But it is not for lack of trying.
"We don't really know what the problem is," said Solanda Rea of the Charles Darwin Scientific Research Station on Santa Cruz island, who has been breeding giant tortoises to boost dwindling numbers for nearly 20 years.
"He just runs out of steam when trying to copulate. In theory he should be able to mate with the two females we have put with him, but I think that after so many years living alone, he just needs a female of his own sub-species."
George was found on the Ecuadoran volcanic cluster's Pinta island 30 years ago, the last of his line to escape the scourges of pirates, whale hunters and later goats, which were introduced by farmers in the late 1950s and decimated the remaining tortoise population's habitat.
Now, having ruled out cloning and desperate to find an alternative to the costly process of artificial insemination, Rea and the station's other tortoise experts have posted a $10,000 reward in the hope of finding a suitable mate.
'ISLES OF THE TORTOISES'
Hundreds of thousands of the rare giant tortoises are believed to have once inhabited the remote archipelago 600 miles (1,000 km) off the Ecuadorean mainland, once dubbed the "Isles of the Tortoises."
But, slaughtered for their meat by 16th century pirates, the first visitors to the islands, and later by hunters who used them to make oil for lamps, just 10,000 remain today.
The Darwin Foundation aims to double that number over the next decade.
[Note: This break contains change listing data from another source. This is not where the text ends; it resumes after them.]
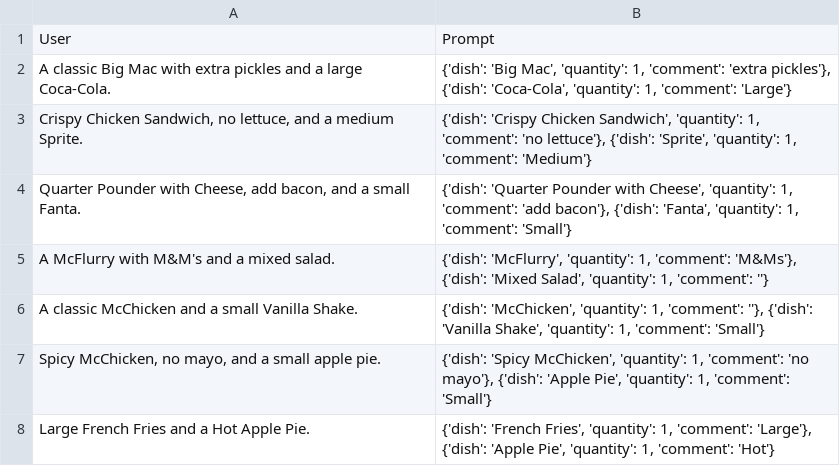
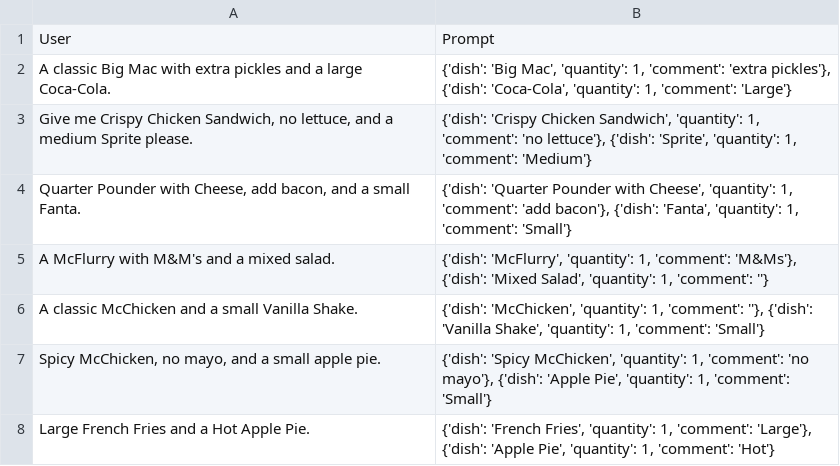
Before and after one commit to salveendutt/APARRO, a CSV file: app/dataset3.2.csv, drawn as a sheet; only a part is shown.

```diff
--- a/app/dataset3.2.csv
+++ b/app/dataset3.2.csv
@@ -2,3 +2,3 @@ User,Prompt
 "A classic Big Mac with extra pickles and a large Coca-Cola.","{'dish': 'Big Mac', 'quantity': 1, 'comment': 'extra pickles'}, {'dish': 'Coca-Cola', 'quantity': 1, 'comment': 'Large'}"
-"Crispy Chicken Sandwich, no lettuce, and a medium Sprite.","{'dish': 'Crispy Chicken Sandwich', 'quantity': 1, 'comment': 'no lettuce'}, {'dish': 'Sprite', 'quantity': 1, 'comment': 'Medium'}"
+"Give me Crispy Chicken Sandwich, no lettuce, and a medium Sprite please.","{'dish': 'Crispy Chicken Sandwich', 'quantity': 1, 'comment': 'no lettuce'}, {'dish': 'Sprite', 'quantity': 1, 'comment': 'Medium'}"
 "Quarter Pounder with Cheese, add bacon, and a small Fanta.","{'dish': 'Quarter Pounder with Cheese', 'quantity': 1, 'comment': 'add bacon'}, {'dish': 'Fanta', 'quantity': 1, 'comment': 'Small'}"
```
Also changed, not shown: 2 other files.
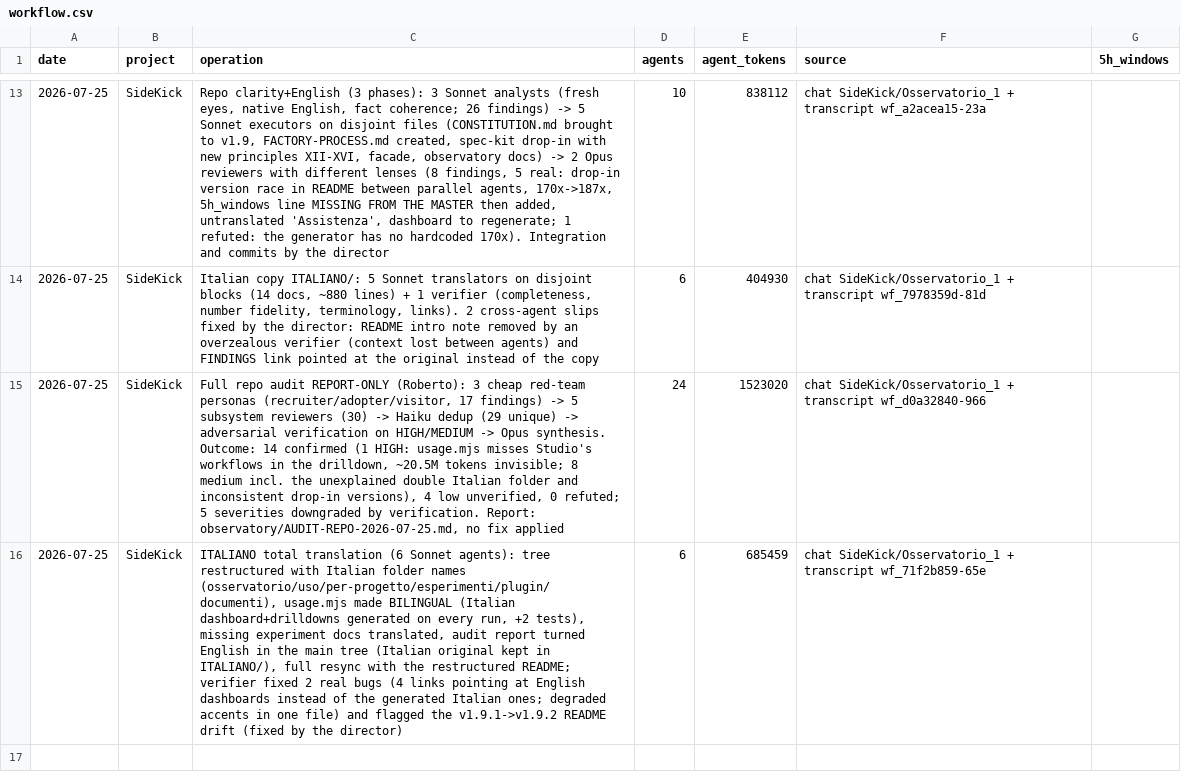
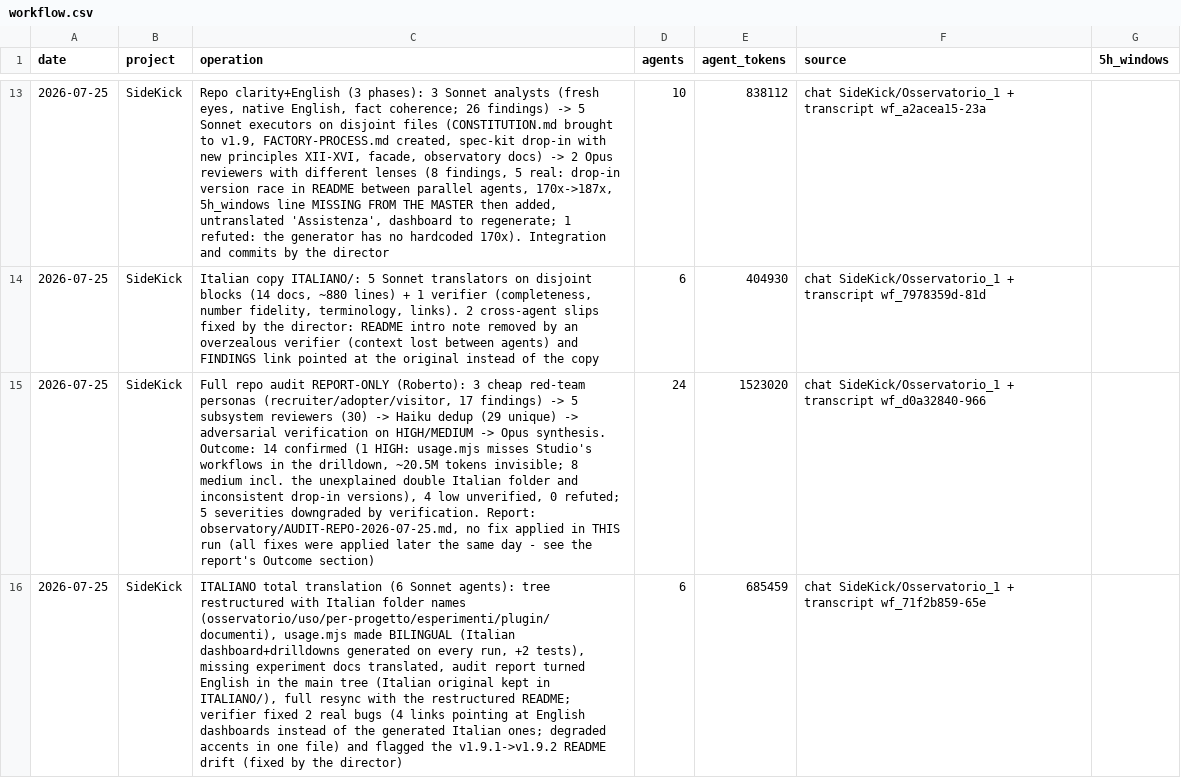
Before and after one commit to robertotommasogrossi7-bit/SideKick, a CSV file: observatory/usage/workflow.csv, drawn as a sheet; only a part is shown, gaps mark what is left out; the diff covers the shown part only; the diff names each change by its address in the sheet, - before the commit and + after, or states it on an @@ line.

Commit message:
red team finale (3 personas + 2 revisori Opus): tutti i 7 finding unici applicati - nota permanente 'dati in inglese' nella dashboard italiana (generatore), totali DATA.md allineati alla dashboard (30,2M/18,2M/12 progetti), PLAN voce 1 spuntata, etichette (in inglese) sui link al drop-in, report audit linkato dai README, nota versioni drop-in, registro chiarito + riga workflow (5 agenti, 460k)

```diff
--- a/observatory/usage/workflow.csv
+++ b/observatory/usage/workflow.csv
-C15 (operation): …fix applied
+C15 (operation): …fix applied in THIS run (all fixes were applied later the same day - see the report's Outcome section)
```
Also changed, not shown: 1 added row elsewhere in this file, observatory/usage/sessions.csv, observatory/usage/usage.csv, 17 other files.
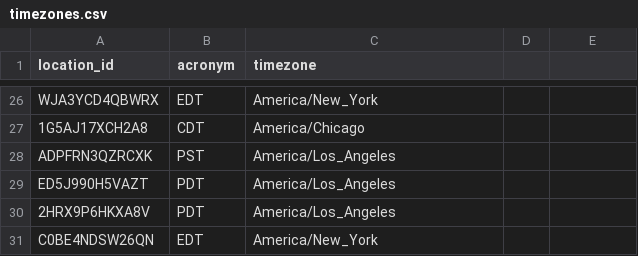
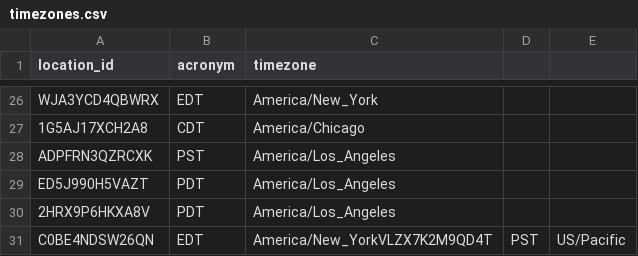
Before and after one commit to hsflabstanford/restaurant-sales, a CSV file: data/3_data_parquet_relabeled/timezones.csv, drawn as a sheet; only a part is shown, gaps mark what is left out.

```diff
--- a/data/3_data_parquet_relabeled/timezones.csv
+++ b/data/3_data_parquet_relabeled/timezones.csv
@@ -30,2 +30,2 @@ ED5J990H5VAZT,PDT,America/Los_Angeles
 2HRX9P6HKXA8V,PDT,America/Los_Angeles
-C0BE4NDSW26QN,EDT,America/New_York
+C0BE4NDSW26QN,EDT,America/New_YorkVLZX7K2M9QD4T,PST,US/Pacific
```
Since the mid-1960s it has been harvesting tortoise eggs from across the island cluster and hatching them in basic incubators to ensure they are not killed prematurely by predatory hawks.
In a painstaking process, the baby tortoises' black shells are each numbered and they are kept in special enclosures for three years until they are strong enough to be released back into the wilds on their native island.
Some 2,500 tortoises have so far been reared and repatriated - 1,000 of them to the small island of Espanola alone, bred from just two males and 11 females.
Living on the sides and in the craters of the largely extinct volcano peaks that form the islands, the immense tortoises clamber around in the natural habitat in which, like so many of the island's other rare species, they evolved unhindered in isolation for thousands of years.
They are believed to owe their size to their hormones, the endemic island plants they feed on and the fact, that living almost exactly on the Equator, they do not need to hibernate.
With their huge serpentine necks and colossal, elephantine scaly legs and feet, they, like the other rare reptiles on the islands, look like prehistoric animals from a land that time forgot.
'CURSE OF THE TORTOISE'
Legend has it anyone who comes to the Galapagos hoping to turn a profit at the expense of the islands' unique ecosystem and other rare species like the blue-footed booby birds and marine iguanas, faces the "Curse of the Tortoise."
Islanders point to a long string of disasters that have befallen those who have not heeded the warnings, saying the near-disastrous oil spill in the archipelago in mid-January was just one more example.
"Strange things happen here. People have disappeared,